Like their counterparts in other states, Florida utilities have gone to war with clean energy, too. Last year, they poured a collective $21 million ($8 million from FPL alone) into an unsuccessful ballot measure aimed at stunting various kinds of third-party financing for solar power. Beyond that effort, investor-owned utilities are a force to reckon with in Florida politics; the sector employs one lobbyist for every two state legislators—the most of any industry. This spring, FPL was found to have written whole sections of anti-solar legislation sponsored by state representative Ray Rodriguez, who had previously accepted $15,000 from the utility.

With major utilities aligned in opposition, the road to renewables’ proliferation in Florida may not be an easy one. John Farrell, director of the Energy Democracy Initiative at the Institute for Local Self-Reliance, says that policies to transition Florida’s electricity over to renewables could go a long way toward being able to get lights back on more quickly after major storms.

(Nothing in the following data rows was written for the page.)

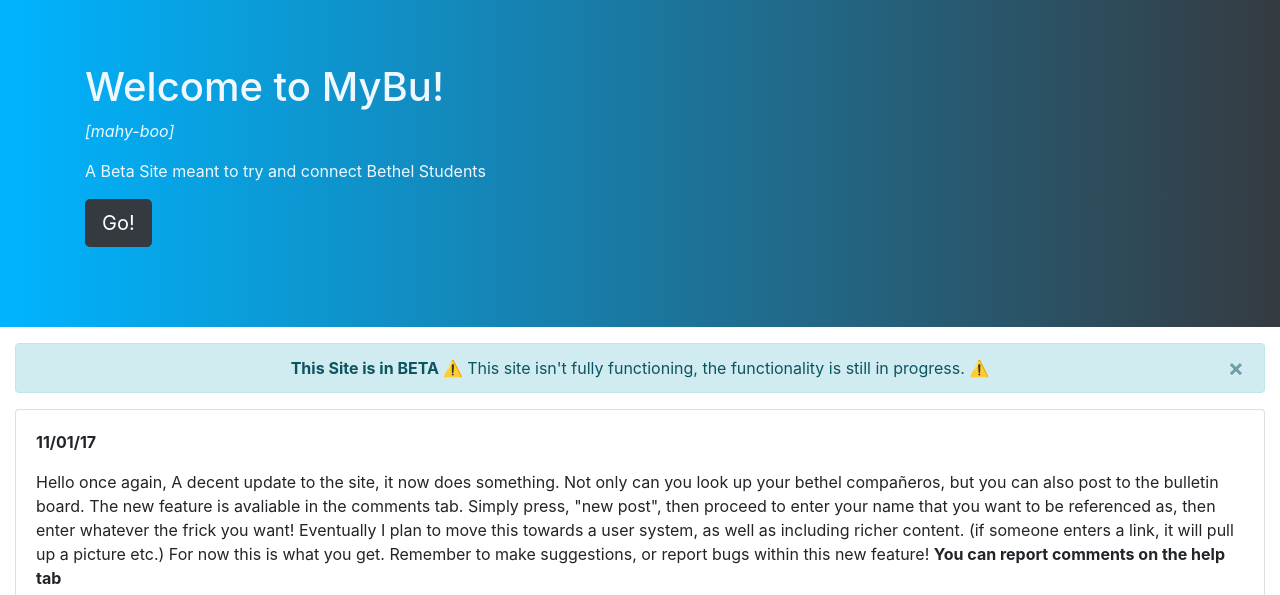
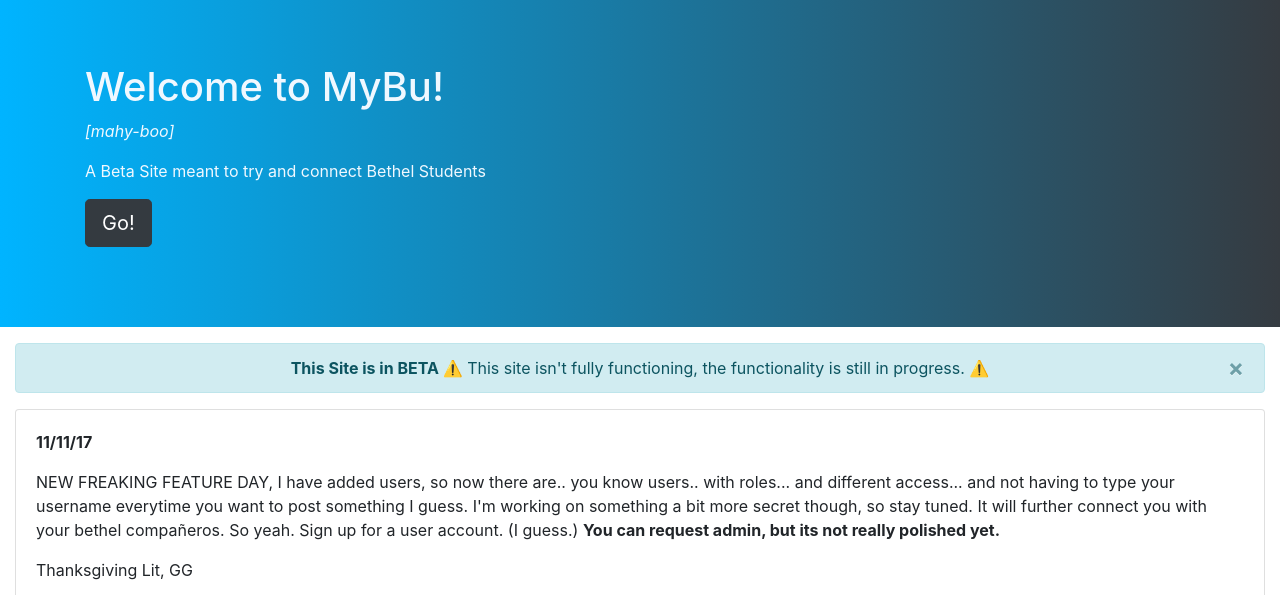
Before and after one commit to gruntygap/MyBuDirectory, a Flask app: page / in a window 1280 px wide. Shown: the part 57-652 px from the top of the page. Run offline with Flask 2, Linux system fonts and the light colour scheme; some libraries are stand-ins or nearby versions.

Commit message:
Added Post and removed quick fix

```diff
--- a/app/templates/index.html
+++ b/app/templates/index.html
@@ -16,6 +16,26 @@
     </div>
 {% endblock %}
 {% block content %}
+    <div class="card">
+        <div class="card-body">
+            <p><b>11/11/17</b></p>
+            <p>
+                NEW FREAKING FEATURE DAY,
+                I have added users, so now there are.. you know users.. with roles... and different access...
+                and not having to type your username everytime you want to post something I guess. I'm working on
+                something a bit more secret though, so stay tuned. It will further connect you with your bethel
+                compañeros.
+                So yeah. Sign up for a user account. (I guess.)
+                <strong>You can request admin, but its not really polished yet.</strong>
+            </p>
+            <p>
+                Thanksgiving Lit, GG
+            </p>
+            <iframe src="https://giphy.com/embed/q4sdF9tchap6E" width="200" frameBorder="0"
+                    class="giphy-embed" allowFullScreen></iframe>
+            <p><a href="https://giphy.com/gifs/excitement-q4sdF9tchap6E">via GIPHY</a></p>
+        </div>
+    </div>
     <div class="card">
         <div class="card-body">
             <p><b>11/01/17</b></p>
```
Also changed, not shown: app/user.py (+1 -11 lines).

In an ideal rebuilding process, Farrell told In These Times, “What we would see is, from a policy standpoint, that [utilities] would be more supportive of ways customers could build their own power generation. In a system like we have today, if one power line is knocked out, it can affect tens of thousands of people … If we have lots of different pockets of generation, we can figure out ways to fill in the gaps.”

The system Farrell describe is what’s known as a microgrid. The basic idea behind a microgrid is to have a bounded geographic area reliant on the same set of power sources that can be operated independently of a larger electric grid, or “islanded,” in energy-wonk parlance. This allows homes and businesses to share power, meaning if power gets shut off during a storm, entities that get their power from the microgrid can keep their lights on.

Under Florida law and that of several other states, such a practice is illegal, as it would mean undercutting utilities’ legally protected monopoly. The vast majority of solar arrays are currently tied to the electric grid by law, meaning they shut down when the power goes off.

Unsurprisingly, FPL lobbyists have fought to keep this statute on the books. If utilities allowed microgrids—whether servicing large institutions or small commercial and residential areas—they could help maintain power in a deluge. Instead, according to FPL policy, even ratepayers with solar panels, who could feasibly keep their lights on during an outage, are forbidden from doing so. “Renewable generator systems connected to the grid without batteries are not a standby power source during an FPL outage,” the utility’s handbook states.

The problem, Farrell notes, is rooted in FPL and other private electricity providers’ business model. “This is true of investor-owned utilities in all states like Florida, where there are monopolies: Their money for the shareholders comes from getting a rate of return from capital they spend, and building something like a power plant,” he told me. “The utility can build a microgrid and make money from it, but that would mean doing something different.”

Also like those services, what’s being traded isn’t the goodwill of strangers, but real money. In that context, the scalar concerns that come with microgrids’ promise seem almost self-evident: If utilities allow them and there’s a local appetite for it, communities that can afford to create a microgrid will. For others, the financial barriers to such a drastic transition may well prove too high, especially in more rural areas with already aged infrastructure. That’s where utilities can come in.

“Maybe they use their staff to help construct the project…maybe they help finance the system, or build the circuitry,” Farrell says. “There are a lot of ways that utilities could provide their expertise that are different rom simply being the sole provider of electricity.” Critically, big utilities could help level the playing field to help more communities access clean, reliable and storm-resilient power.

Read the full story here.